The sociology of women's abortion experiences: recent research and future directions

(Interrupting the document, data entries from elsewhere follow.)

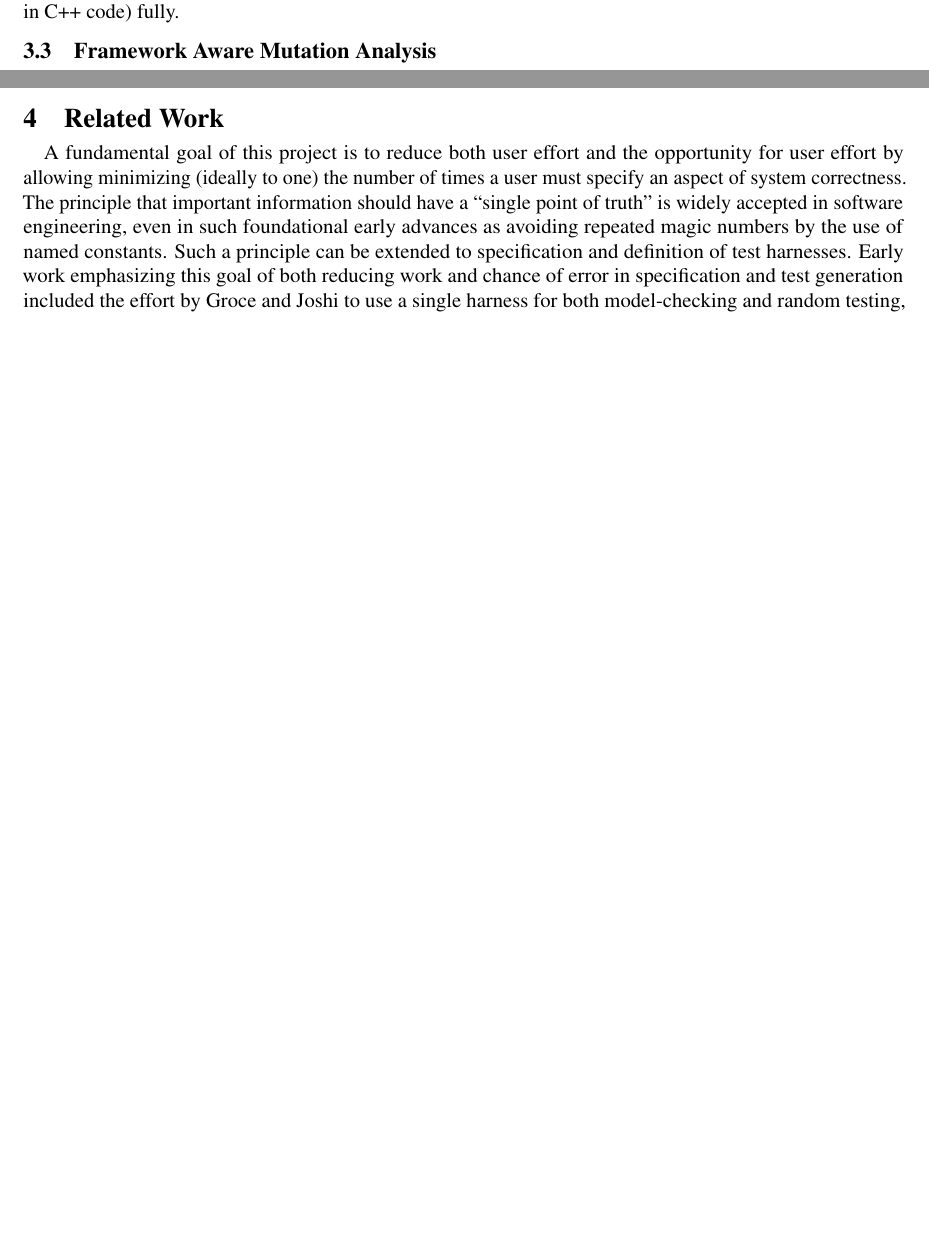
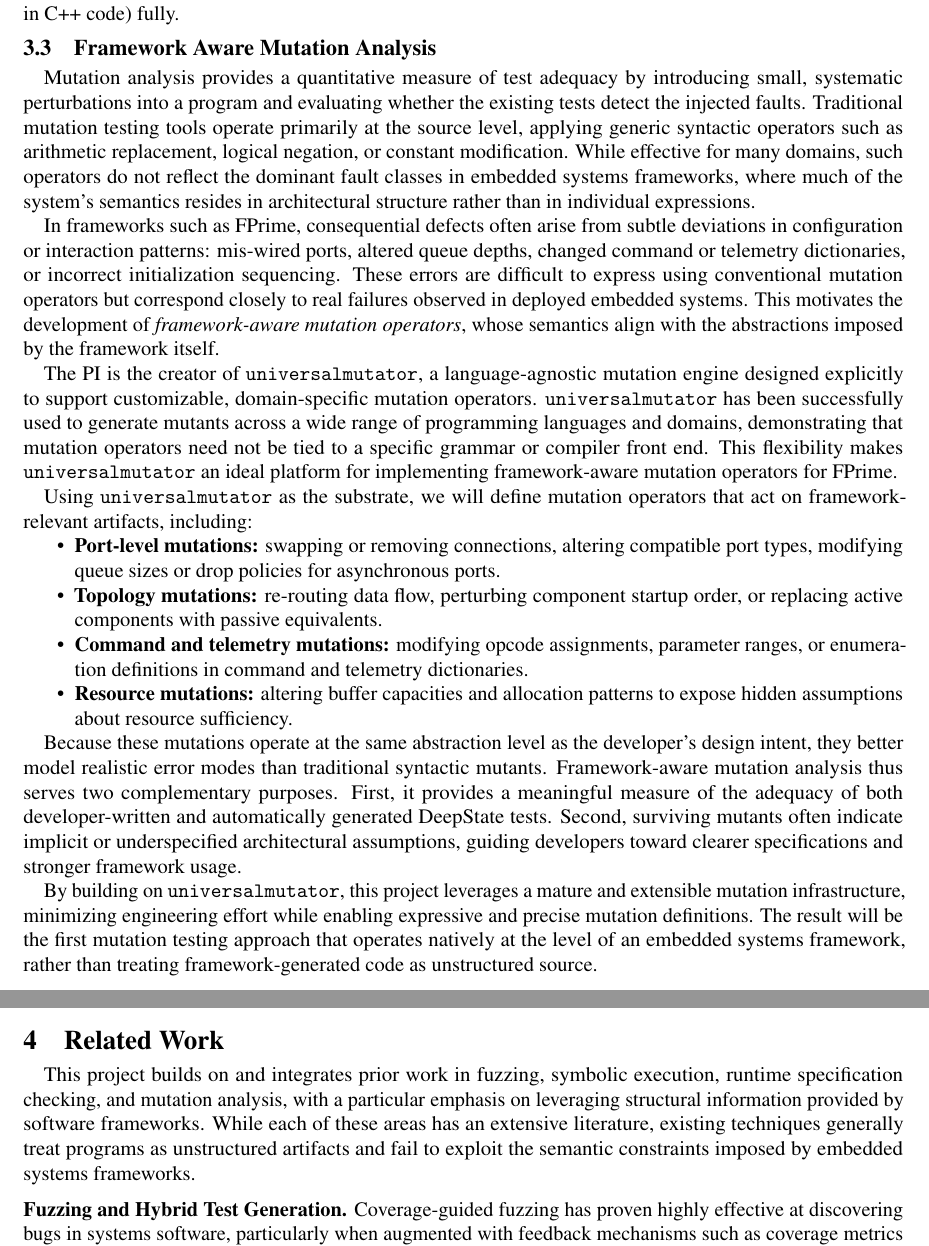
Before and after one commit to agroce/nsffprime, a LaTeX document (main.tex, which reads mutation.tex, related.tex): two parts of pages 11 and 12 of 15 before the commit and two parts of pages 11 and 13 of 16 after it, joined at a grey line, cut so that both start at the same text, the shorter picture padded with empty space. Compiled offline with pdfLaTeX.

Commit message:
getting close to ship quality

```diff
--- a/mutation.tex
+++ b/mutation.tex
@@ -0,0 +1,48 @@
+
+Mutation analysis provides a quantitative measure of test adequacy by introducing small, systematic
+perturbations into a program and evaluating whether the existing tests detect the injected faults.
+Traditional mutation testing tools operate primarily at the source level, applying generic syntactic
+operators such as arithmetic replacement, logical negation, or constant modification. While effective
+for many domains, such operators do not reflect the dominant fault classes in embedded systems
+frameworks, where much of the system’s semantics resides in architectural structure rather than in
+individual expressions.
+
+In frameworks such as FPrime, consequential defects often arise from subtle deviations in
+configuration or interaction patterns: mis-wired ports, altered queue depths, changed command or
+telemetry dictionaries, or incorrect initialization sequencing. These errors are difficult to express
+using conventional mutation operators but correspond closely to real failures observed in deployed
+embedded systems. This motivates the development of \emph{framework-aware mutation operators},
+whose semantics align with the abstractions imposed by the framework itself.
+
+The PI is the creator of \texttt{universalmutator}, a language-agnostic mutation engine designed
+explicitly to support customizable, domain-specific mutation operators. \texttt{universalmutator}
+has been successfully used to generate mutants across a wide range of programming languages and
+domains, demonstrating that mutation operators need not be tied to a specific grammar or compiler
+front end. This flexibility makes \texttt{universalmutator} an ideal platform for implementing
+framework-aware mutation operators for FPrime.
+
+Using \texttt{universalmutator} as the substrate, we will define mutation operators that act on
+framework-relevant artifacts, including:
+\begin{itemize}
+  \item \textbf{Port-level mutations:} swapping or removing connections, altering compatible port
+        types, modifying queue sizes or drop policies for asynchronous ports.
+  \item \textbf{Topology mutations:} re-routing data flow, perturbing component startup order, or
+        replacing active components with passive equivalents.
+  \item \textbf{Command and telemetry mutations:} modifying opcode assignments, parameter ranges,
+        or enumeration definitions in command and telemetry dictionaries.
+  \item \textbf{Resource mutations:} altering buffer capacities and allocation patterns to expose
+        hidden assumptions about resource sufficiency.
+\end{itemize}
+
+Because these mutations operate at the same abstraction level as the developer’s design intent, they
+better model realistic error modes than traditional syntactic mutants. Framework-aware mutation
+analysis thus serves two complementary purposes. First, it provides a meaningful measure of the
+adequacy of both developer-written and automatically generated DeepState tests. Second, surviving
+mutants often indicate implicit or underspecified architectural assumptions, guiding developers
+toward clearer specifications and stronger framework usage.
+
+By building on \texttt{universalmutator}, this project leverages a mature and extensible mutation
+infrastructure, minimizing engineering effort while enabling expressive and precise mutation
+definitions. The result will be the first mutation testing approach that operates natively at the level
+of an embedded systems framework, rather than treating framework-generated code as unstructured
+source.
--- a/related.tex
+++ b/related.tex
@@ -1,14 +1,7 @@
 \section{Related Work}
 
-A fundamental goal of this project is to reduce both user effort and
-the opportunity for user effort by allowing minimizing (ideally to
-one) the number of times a user must specify an aspect of system
-correctness.  The principle that important information should have a
-``single point of truth'' is widely accepted in software engineering,
-even in such foundational early advances as avoiding repeated magic
-numbers by the use of named constants.  Such a principle can be
-extended to specification and definition of test harnesses.  Early
-work emphasizing this goal of both reducing work and chance of error
-in specification and test generation included the effort by Groce and
-Joshi to use a single harness for both model-checking and random
-testing, in the verification of the Mars Science Laboratory's file
+This project builds on and integrates prior work in fuzzing, symbolic execution, runtime specification
+checking, and mutation analysis, with a particular emphasis on leveraging structural information provided
+by software frameworks. While each of these areas has an extensive literature, existing techniques
+generally treat programs as unstructured artifacts and fail to exploit the semantic constraints imposed
+by embedded systems frameworks.
@@ -26 +8,4 @@ timed-automata model and to connect the primarily static and dynamic approaches.
 
+\paragraph{Fuzzing and Hybrid Test Generation.}
+Coverage-guided fuzzing has proven highly effective at discovering bugs in systems software, particularly
+when augmented with feedback mechanisms such as coverage metrics and path prioritization
```
Also changed, not shown: related.tex (91 more changed lines).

Purcell, C. (2015) The sociology of women's abortion experiences: recent research and future directions. Sociology Compass, 9(7), pp. 585-596. (doi:10.1111/soc4.12275)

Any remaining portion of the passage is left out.